Today, it is the only scheme in the UK that independently audits the credentials of resellers and distributors of storage equipment. The appraisals follow a three-year cycle and second time around, SEMA Distributor Companies (SDCs) proved that outstanding progress was made since the process was initiated. The evidence-based assessments for the 30-strong group revealed that every single member passed scrutiny, with average scores improving by a comfortable margin to 86%. The percentage achieving Highly Commended doubled to 61%. This means that every single SDC can prove that their project implementation meets and beats the SEMA QA standard by way of independent certification. Since its formation in 2011, SDG continues to grow in numbers and strength.

SEMA Approved Installation Companies

In 2018, SEMA Approved Installation Companies (SAICs) followed suit. This in-depth quality audit was designed to inject further rigour into SEMA group membership criteria. Outcomes were very positive with 23% of companies achieving a Highly Commended score of 90% or above. SAICs are now working towards a three-year program of continuous improvement. Many are also SDCs.

"Both the SDG and SAIC audits are designed to inject further rigour into SEMA group membership criteria. They are a measure of the company's ability to meet customer requirements and provision of a quality service. They assess general business management, Health and Safety, skills, qualifications, training, experience and how that information translates into service delivery."

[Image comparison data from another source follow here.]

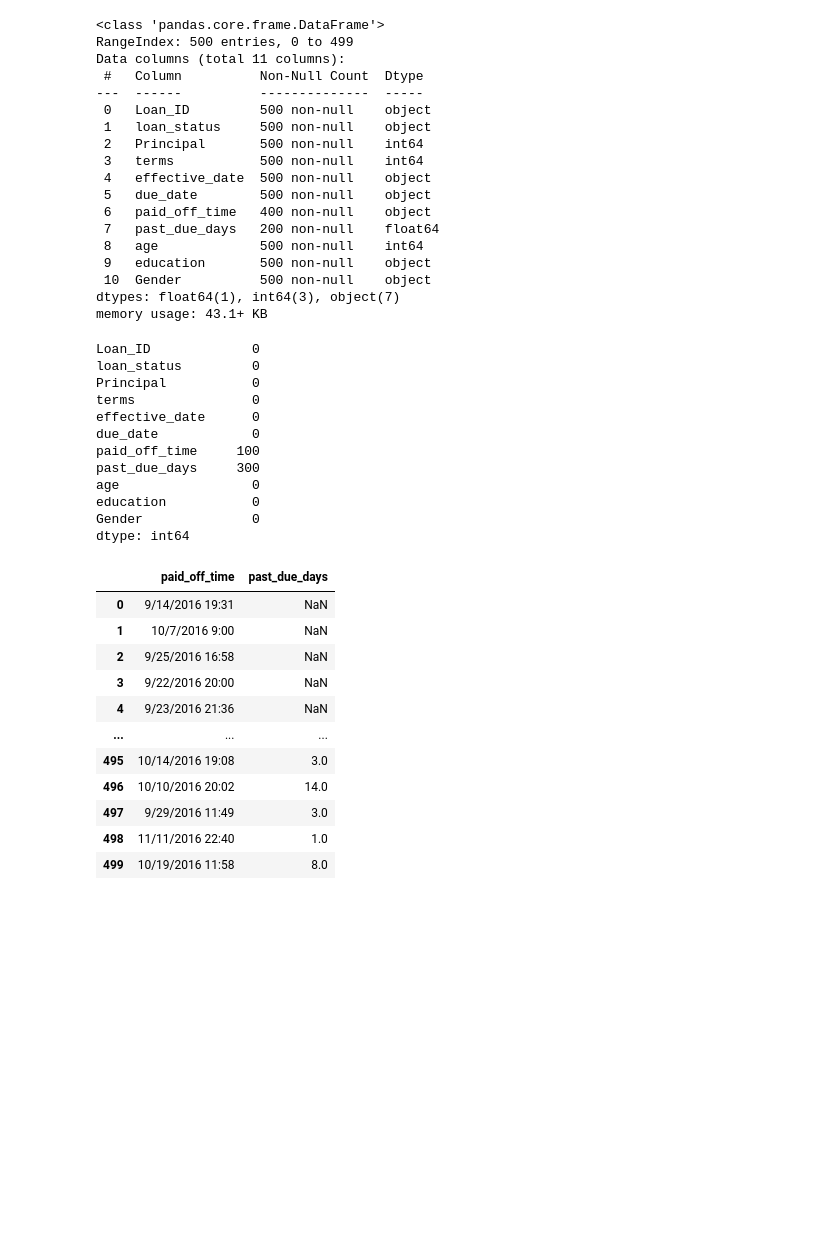
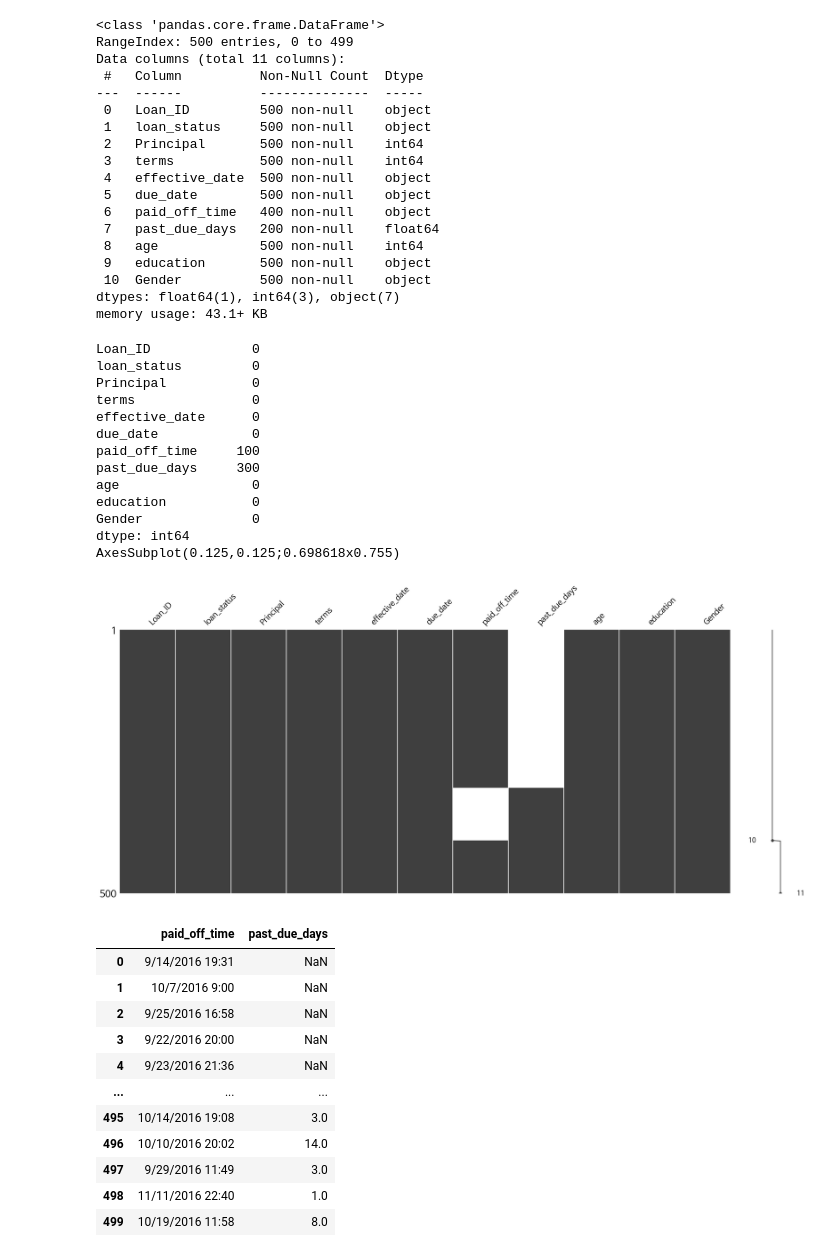
Before and after one commit to seonwoojh/KaggleStruggle, a Jupyter notebook: Kaggle_Loan_Data_Classification.ipynb, the cells around one changed output. Cells and saved outputs as stored; diff of their text form; code cells hidden in the pictures; blank space fills up the shorter version.

```diff
--- a/Kaggle_Loan_Data_Classification.ipynb
+++ b/Kaggle_Loan_Data_Classification.ipynb
@@ -67,20 +63,23 @@ dtypes: float64(1), int64(3), object(7)
 memory usage: 43.1+ KB
 # %%
 # 결측치 확인
-df.isnull().sum()
+print(df.isnull().sum())
+print(missingno.matrix(df))
 # %% [output]
 Loan_ID             0
 loan_status         0
 Principal           0
 terms               0
 effective_date      0
 due_date            0
 paid_off_time     100
 past_due_days     300
 age                 0
 education           0
 Gender              0
 dtype: int64
+AxesSubplot(0.125,0.125;0.698618x0.755)
+[figure, added]
 # %%
 # 결측치가 있는 컬럼 모아보기
 
```
Also changed, not shown: parts of 30 cells of this notebook.
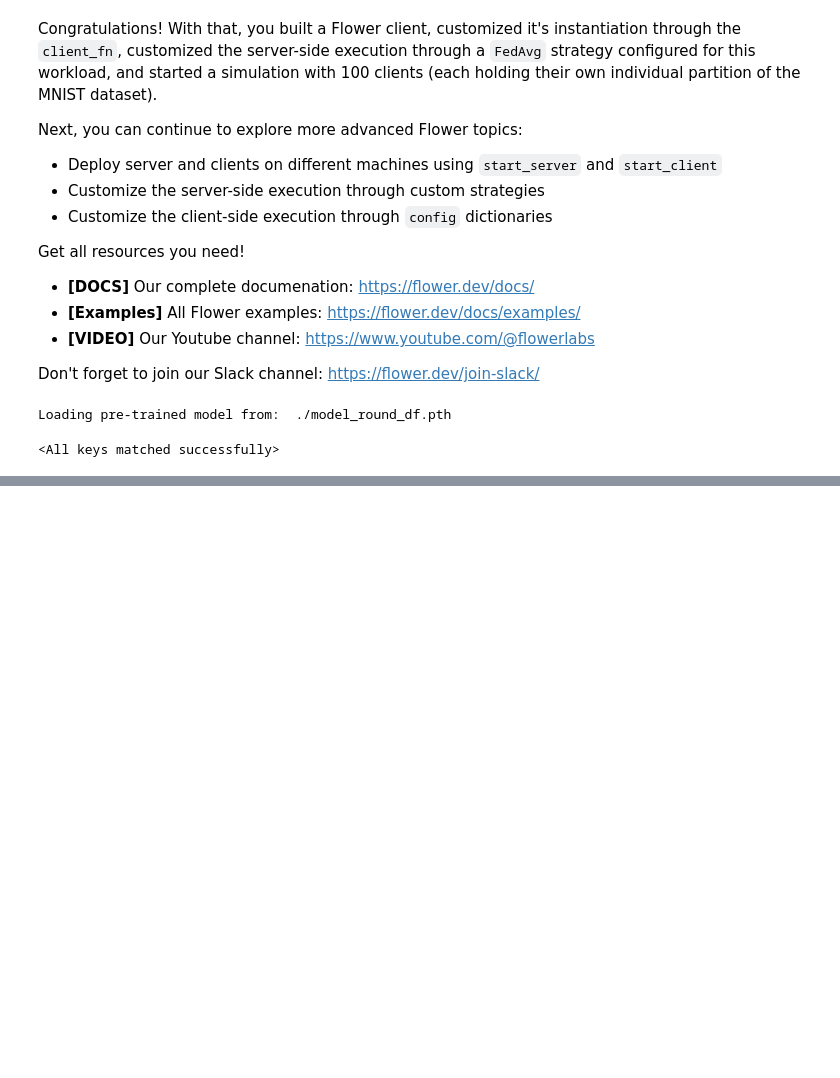
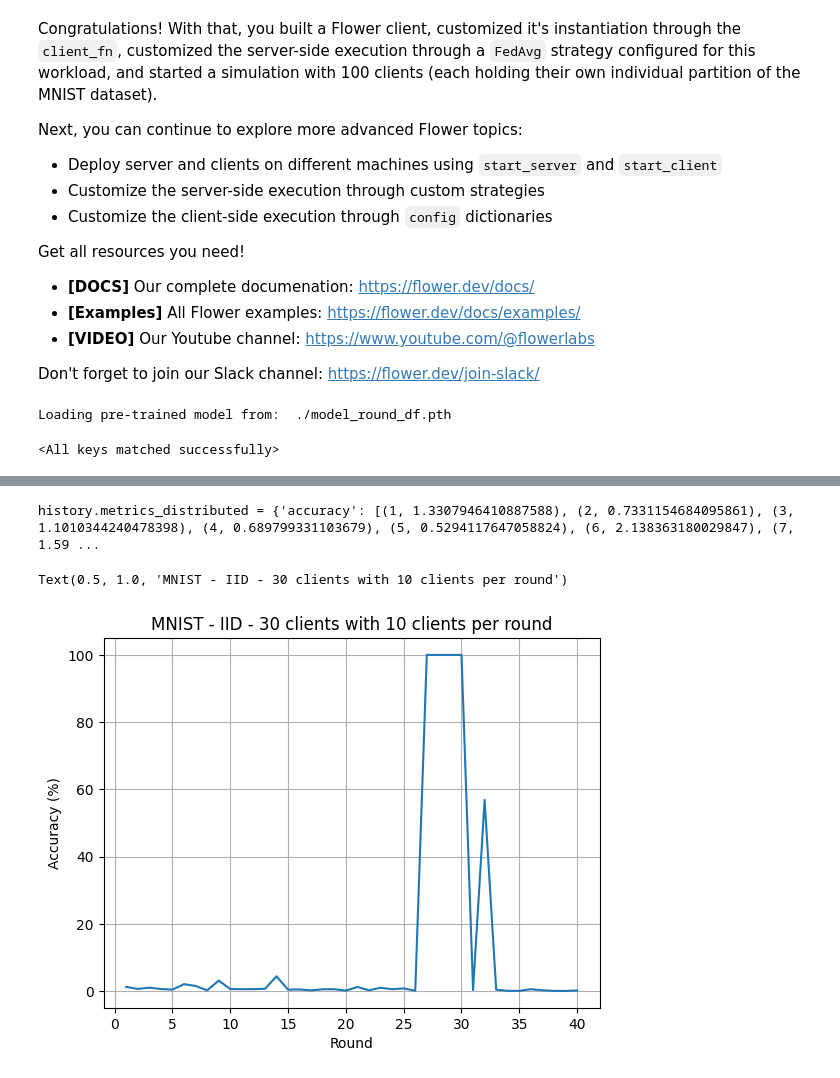
Before and after one commit to longchung2002/FLOWER-framework-simulation-poisonGAN, a Jupyter notebook: sim_v0_8_6.ipynb, the cells around one changed output, grey strips where cells are left out. Cells and saved outputs as stored; diff of their text form; code cells hidden in the pictures; blank space fills up the shorter version.

```diff
--- a/sim_v0_8_6.ipynb
+++ b/sim_v0_8_6.ipynb
@@ -771,7 +772,7 @@ disable_progress_bar()
 history = fl.simulation.start_simulation(
     client_fn=client_fn_callback,  # a callback to construct a client
     num_clients=NUM_CLIENTS,  # total number of clients in the experiment
-    config=fl.server.ServerConfig(num_rounds=100),  # let's run for 10 rounds
+    config=fl.server.ServerConfig(num_rounds=40),  # let's run for 10 rounds
     strategy=strategy,  # the strategy that will orchestrate the whole FL pipeline
     client_resources=client_resources,
     actor_kwargs={
@@ -890,13 +894,21 @@ Accuracy của poisoned task: 1.26%
 # %%
 import matplotlib.pyplot as plt
 
-print(f"{history.metrics_centralized = }")
+# print(f"{history.metrics_centralized = }")
+print(f"{history.metrics_distributed = }")
 
-global_accuracy_centralised = history.metrics_centralized["accuracy"]
+
+# global_accuracy_centralised = history.metrics_centralized["accuracy"]
+global_accuracy_centralised = history.metrics_distributed["accuracy"]
+
 round = [data[0] for data in global_accuracy_centralised]
 acc = [data[1] for data in global_accuracy_centralised]
 plt.plot(round, acc)
 plt.grid()
 plt.ylabel("Accuracy (%)")
 plt.xlabel("Round")
 plt.title("MNIST - IID - 30 clients with 10 clients per round")
+# %% [output]
+history.metrics_distributed = {'accuracy': [(1, 1.3307946410887588), (2, 0.7331154684095861), (3, 1.1010344240478398), (4, 0.689799331103679), (5, 0.5294117647058824), (6, 2.138363180029847), (7, 1.59 ...
+Text(0.5, 1.0, 'MNIST - IID - 30 clients with 10 clients per round')
+[figure, added]
```
Also changed, not shown: parts of 3 cells of this notebook.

Wayne Wiggins, author, consultant and trainer, QCS International

Use only SEIRS labour

It is a requirement that all permanent and sub-contract installers engaged by SAICs and SDCs only use installers trained under the SEMA initiative, the Storage Equipment Installers’ Registration Scheme (SEIRS) and these workers must have in-date SEIRS ID Cards.

Beware of impostors

Sadly, we know that there are still a number of companies out there passing themselves off as affiliated to SEMA when not entitled to do so. For over half a century, SEMA has gained an outstanding reputation for setting quality standards across all elements of its activities. SEMA is currently undertaking a series of actions to allow the possibility for potential legal steps to be taken when this occurs, further enhancing the strength of the SEMA brand.

So as the saying goes, “Let the Buyer Beware” and end users should ask to see the SDC’s or SAIC’s current audit certificate before signing on the dotted line.

“Following our ISO recertification audit in 2016, Coca-Cola European Partners (CCEP)conducted a full review of how we manage, maintain and inspect racking in GB in line with SEMA Codes of Practice, HSG76 Warehousing and Storage and the CCEP Material Handling Standard. Our main priority in 2017 and beyond was to reduce risk by standardising our methods with reference to SEMA standards as part of this benchmark.

“We outsource the services of an SDC company to undertake the supply, repair and modification of pallet racking and shelving.”

David Robertson, Senior Manager, Safety, Coca-Cola European Partners.